## Your goal
Find every line in the records below that contains the word "list", and copy each such line.

## Data in this exercise
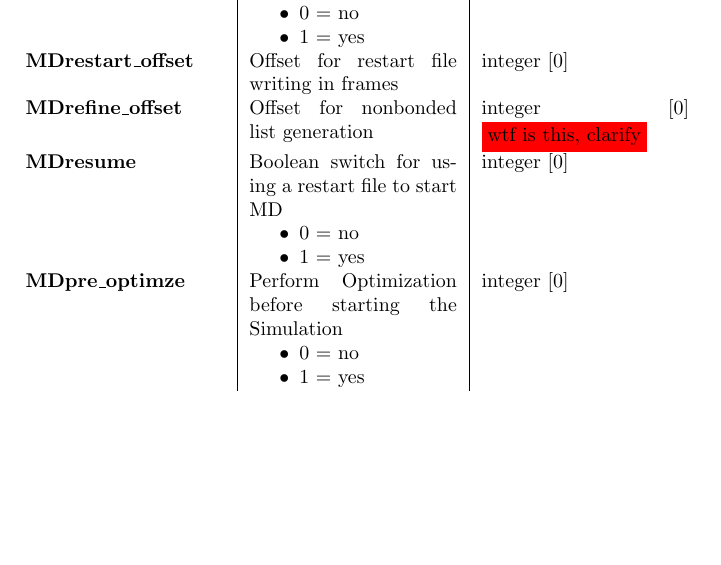
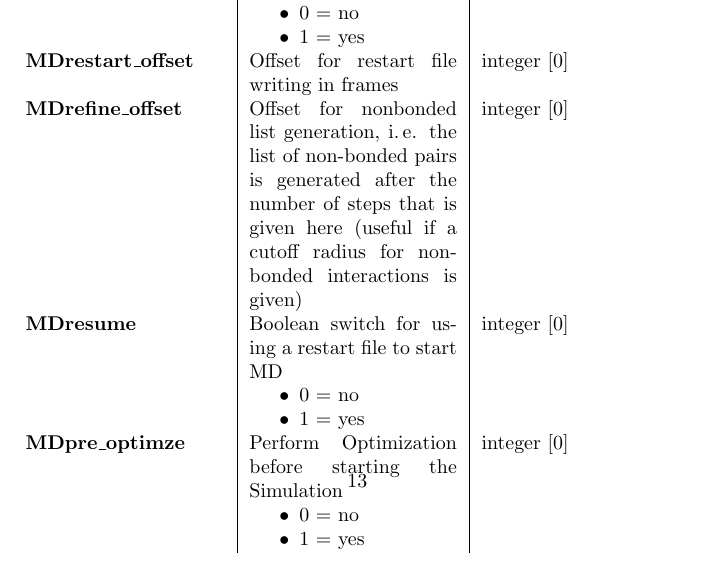
Before and after one commit to AKEngels/CAST, a LaTeX document (manual/castmanual.tex): part of page 18 of 45, cut so that both start at the same text, the shorter picture padded with empty space. Compiled offline with pdfLaTeX.

Commit message:
update manual (refine offset in MD)

```diff
--- a/manual/castmanual.tex
+++ b/manual/castmanual.tex
@@ -490,7 +490,7 @@ If you encounter some problems with \ac{AMBER} files the most probable reason is
 		\textbf{MDcutoff} & inner and outer cutoff for biased potential & integer, integers [not defined] \\
 		\textbf{MDadjust\_by\_step} & calculate the geometrical center for the active site and the distances to it new for every step \begin{itemize} \item 0 = no \item 1  = yes \end{itemize} & integer [not defined] \\
 		\textbf{MDrestart\_offset} & Offset for restart file writing in frames & integer [0] \\
-		\textbf{MDrefine\_offset} & Offset for nonbonded list generation & integer [0] \ifdevmode \colorbox{red}{wtf is this, clarify} \fi \\
+		\textbf{MDrefine\_offset} & Offset for nonbonded list generation, i.\,e. the list of non-bonded pairs is generated after the number of steps that is given here (useful if a cutoff radius for non-bonded interactions is given) & integer [0]  \\
 		\textbf{MDresume} & Boolean switch for using a restart file to start MD\begin{itemize} \item 0 = no \item 1 = yes\end{itemize}& integer [0] \\
 		\textbf{MDpre\_optimze} & Perform Optimization before starting the Simulation \begin{itemize} \item 0 = no \item 1 = yes\end{itemize}& integer [0] \\
 	\end{tabularx}~\\
```
Also changed, not shown: manual/castmanual.tex (4 more changed lines).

## Written reply
-		\textbf{MDrefine\_offset} & Offset for nonbonded list generation & integer [0] \ifdevmode \colorbox{red}{wtf is this, clarify} \fi \\
+		\textbf{MDrefine\_offset} & Offset for nonbonded list generation, i.\,e. the list of non-bonded pairs is generated after the number of steps that is given here (useful if a cutoff radius for non-bonded interactions is given) & integer [0]  \\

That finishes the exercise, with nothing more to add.